- **PROBLEM REQUIREMENTS**
Only an exact copy of the listing below will do.

- **RECORD SET**
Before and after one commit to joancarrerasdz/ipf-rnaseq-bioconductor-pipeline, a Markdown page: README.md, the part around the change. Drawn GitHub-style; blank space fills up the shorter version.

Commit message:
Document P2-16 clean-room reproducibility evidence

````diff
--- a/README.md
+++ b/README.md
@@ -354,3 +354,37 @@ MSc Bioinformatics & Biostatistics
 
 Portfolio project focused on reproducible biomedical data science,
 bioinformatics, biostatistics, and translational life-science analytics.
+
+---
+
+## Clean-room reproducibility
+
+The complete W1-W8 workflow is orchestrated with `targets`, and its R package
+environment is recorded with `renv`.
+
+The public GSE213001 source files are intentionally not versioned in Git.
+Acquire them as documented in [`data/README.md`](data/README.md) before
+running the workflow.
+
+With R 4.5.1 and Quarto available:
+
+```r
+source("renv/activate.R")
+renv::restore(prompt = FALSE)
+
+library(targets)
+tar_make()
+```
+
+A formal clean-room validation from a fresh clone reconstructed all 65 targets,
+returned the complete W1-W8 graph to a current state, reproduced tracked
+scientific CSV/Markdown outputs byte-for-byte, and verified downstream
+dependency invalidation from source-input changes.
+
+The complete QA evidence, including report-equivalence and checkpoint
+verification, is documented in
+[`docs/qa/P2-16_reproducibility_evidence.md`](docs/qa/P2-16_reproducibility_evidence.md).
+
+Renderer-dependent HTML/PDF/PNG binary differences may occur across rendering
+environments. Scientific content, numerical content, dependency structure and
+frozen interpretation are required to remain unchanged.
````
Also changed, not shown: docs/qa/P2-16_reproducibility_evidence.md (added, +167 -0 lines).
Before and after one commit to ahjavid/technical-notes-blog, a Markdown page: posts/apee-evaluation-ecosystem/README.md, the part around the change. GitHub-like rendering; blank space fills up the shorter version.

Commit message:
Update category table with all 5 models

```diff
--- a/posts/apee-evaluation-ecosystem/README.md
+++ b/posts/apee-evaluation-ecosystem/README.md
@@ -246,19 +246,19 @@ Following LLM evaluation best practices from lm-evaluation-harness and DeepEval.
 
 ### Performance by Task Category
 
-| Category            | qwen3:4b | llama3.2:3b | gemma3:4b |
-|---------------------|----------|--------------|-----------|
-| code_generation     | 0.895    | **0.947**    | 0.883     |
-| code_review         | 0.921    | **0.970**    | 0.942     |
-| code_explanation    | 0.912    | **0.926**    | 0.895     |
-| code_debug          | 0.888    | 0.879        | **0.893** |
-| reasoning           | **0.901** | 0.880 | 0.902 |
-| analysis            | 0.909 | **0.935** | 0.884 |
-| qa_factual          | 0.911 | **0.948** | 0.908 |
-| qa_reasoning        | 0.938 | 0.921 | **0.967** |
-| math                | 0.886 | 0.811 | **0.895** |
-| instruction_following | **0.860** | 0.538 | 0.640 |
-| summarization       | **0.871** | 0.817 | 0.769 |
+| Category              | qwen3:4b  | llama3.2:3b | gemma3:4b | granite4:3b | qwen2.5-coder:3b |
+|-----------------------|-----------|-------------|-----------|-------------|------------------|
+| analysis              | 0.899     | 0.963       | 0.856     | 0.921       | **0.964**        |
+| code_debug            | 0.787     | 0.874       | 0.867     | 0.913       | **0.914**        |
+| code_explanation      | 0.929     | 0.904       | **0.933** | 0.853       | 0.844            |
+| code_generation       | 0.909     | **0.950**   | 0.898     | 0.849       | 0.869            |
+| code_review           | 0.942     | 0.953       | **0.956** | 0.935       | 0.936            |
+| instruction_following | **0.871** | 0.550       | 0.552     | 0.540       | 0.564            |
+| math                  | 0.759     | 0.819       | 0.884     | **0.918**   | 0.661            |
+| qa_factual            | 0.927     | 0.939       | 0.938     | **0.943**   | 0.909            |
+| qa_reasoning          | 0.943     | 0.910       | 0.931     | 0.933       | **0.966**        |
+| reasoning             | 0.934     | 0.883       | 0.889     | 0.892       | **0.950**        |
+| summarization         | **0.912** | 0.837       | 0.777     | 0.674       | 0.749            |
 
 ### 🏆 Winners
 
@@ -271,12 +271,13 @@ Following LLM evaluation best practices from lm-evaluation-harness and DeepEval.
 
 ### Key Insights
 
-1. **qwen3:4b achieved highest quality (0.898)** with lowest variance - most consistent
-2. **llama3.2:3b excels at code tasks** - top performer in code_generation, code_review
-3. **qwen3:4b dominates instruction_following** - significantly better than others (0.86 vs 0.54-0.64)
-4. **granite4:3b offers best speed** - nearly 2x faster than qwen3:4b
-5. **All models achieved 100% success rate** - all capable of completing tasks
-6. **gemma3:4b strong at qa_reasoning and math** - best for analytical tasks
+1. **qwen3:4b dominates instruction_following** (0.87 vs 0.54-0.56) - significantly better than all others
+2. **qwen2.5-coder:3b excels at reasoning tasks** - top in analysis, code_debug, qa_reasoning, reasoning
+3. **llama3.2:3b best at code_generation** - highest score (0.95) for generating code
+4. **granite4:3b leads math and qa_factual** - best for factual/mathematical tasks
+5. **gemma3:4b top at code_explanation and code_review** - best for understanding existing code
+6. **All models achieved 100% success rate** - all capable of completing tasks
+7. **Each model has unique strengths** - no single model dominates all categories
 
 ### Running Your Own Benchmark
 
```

- **YOUR SOLUTION**
Before and after one commit to joancarrerasdz/ipf-rnaseq-bioconductor-pipeline, a Markdown page: README.md, the part around the change. Drawn GitHub-style; blank space fills up the shorter version.

Commit message:
Document P2-16 clean-room reproducibility evidence

````diff
--- a/README.md
+++ b/README.md
@@ -354,3 +354,37 @@ MSc Bioinformatics & Biostatistics
 
 Portfolio project focused on reproducible biomedical data science,
 bioinformatics, biostatistics, and translational life-science analytics.
+
+---
+
+## Clean-room reproducibility
+
+The complete W1-W8 workflow is orchestrated with `targets`, and its R package
+environment is recorded with `renv`.
+
+The public GSE213001 source files are intentionally not versioned in Git.
+Acquire them as documented in [`data/README.md`](data/README.md) before
+running the workflow.
+
+With R 4.5.1 and Quarto available:
+
+```r
+source("renv/activate.R")
+renv::restore(prompt = FALSE)
+
+library(targets)
+tar_make()
+```
+
+A formal clean-room validation from a fresh clone reconstructed all 65 targets,
+returned the complete W1-W8 graph to a current state, reproduced tracked
+scientific CSV/Markdown outputs byte-for-byte, and verified downstream
+dependency invalidation from source-input changes.
+
+The complete QA evidence, including report-equivalence and checkpoint
+verification, is documented in
+[`docs/qa/P2-16_reproducibility_evidence.md`](docs/qa/P2-16_reproducibility_evidence.md).
+
+Renderer-dependent HTML/PDF/PNG binary differences may occur across rendering
+environments. Scientific content, numerical content, dependency structure and
+frozen interpretation are required to remain unchanged.
````
Also changed, not shown: docs/qa/P2-16_reproducibility_evidence.md (added, +167 -0 lines).
Before and after one commit to ahjavid/technical-notes-blog, a Markdown page: posts/apee-evaluation-ecosystem/README.md, the part around the change. GitHub-like rendering; blank space fills up the shorter version.

Commit message:
Update category table with all 5 models

```diff
--- a/posts/apee-evaluation-ecosystem/README.md
+++ b/posts/apee-evaluation-ecosystem/README.md
@@ -246,19 +246,19 @@ Following LLM evaluation best practices from lm-evaluation-harness and DeepEval.
 
 ### Performance by Task Category
 
-| Category            | qwen3:4b | llama3.2:3b | gemma3:4b |
-|---------------------|----------|--------------|-----------|
-| code_generation     | 0.895    | **0.947**    | 0.883     |
-| code_review         | 0.921    | **0.970**    | 0.942     |
-| code_explanation    | 0.912    | **0.926**    | 0.895     |
-| code_debug          | 0.888    | 0.879        | **0.893** |
-| reasoning           | **0.901** | 0.880 | 0.902 |
-| analysis            | 0.909 | **0.935** | 0.884 |
-| qa_factual          | 0.911 | **0.948** | 0.908 |
-| qa_reasoning        | 0.938 | 0.921 | **0.967** |
-| math                | 0.886 | 0.811 | **0.895** |
-| instruction_following | **0.860** | 0.538 | 0.640 |
-| summarization       | **0.871** | 0.817 | 0.769 |
+| Category              | qwen3:4b  | llama3.2:3b | gemma3:4b | granite4:3b | qwen2.5-coder:3b |
+|-----------------------|-----------|-------------|-----------|-------------|------------------|
+| analysis              | 0.899     | 0.963       | 0.856     | 0.921       | **0.964**        |
+| code_debug            | 0.787     | 0.874       | 0.867     | 0.913       | **0.914**        |
+| code_explanation      | 0.929     | 0.904       | **0.933** | 0.853       | 0.844            |
+| code_generation       | 0.909     | **0.950**   | 0.898     | 0.849       | 0.869            |
+| code_review           | 0.942     | 0.953       | **0.956** | 0.935       | 0.936            |
+| instruction_following | **0.871** | 0.550       | 0.552     | 0.540       | 0.564            |
+| math                  | 0.759     | 0.819       | 0.884     | **0.918**   | 0.661            |
+| qa_factual            | 0.927     | 0.939       | 0.938     | **0.943**   | 0.909            |
+| qa_reasoning          | 0.943     | 0.910       | 0.931     | 0.933       | **0.966**        |
+| reasoning             | 0.934     | 0.883       | 0.889     | 0.892       | **0.950**        |
+| summarization         | **0.912** | 0.837       | 0.777     | 0.674       | 0.749            |
 
 ### 🏆 Winners
 
@@ -271,12 +271,13 @@ Following LLM evaluation best practices from lm-evaluation-harness and DeepEval.
 
 ### Key Insights
 
-1. **qwen3:4b achieved highest quality (0.898)** with lowest variance - most consistent
-2. **llama3.2:3b excels at code tasks** - top performer in code_generation, code_review
-3. **qwen3:4b dominates instruction_following** - significantly better than others (0.86 vs 0.54-0.64)
-4. **granite4:3b offers best speed** - nearly 2x faster than qwen3:4b
-5. **All models achieved 100% success rate** - all capable of completing tasks
-6. **gemma3:4b strong at qa_reasoning and math** - best for analytical tasks
+1. **qwen3:4b dominates instruction_following** (0.87 vs 0.54-0.56) - significantly better than all others
+2. **qwen2.5-coder:3b excels at reasoning tasks** - top in analysis, code_debug, qa_reasoning, reasoning
+3. **llama3.2:3b best at code_generation** - highest score (0.95) for generating code
+4. **granite4:3b leads math and qa_factual** - best for factual/mathematical tasks
+5. **gemma3:4b top at code_explanation and code_review** - best for understanding existing code
+6. **All models achieved 100% success rate** - all capable of completing tasks
+7. **Each model has unique strengths** - no single model dominates all categories
 
 ### Running Your Own Benchmark
 
```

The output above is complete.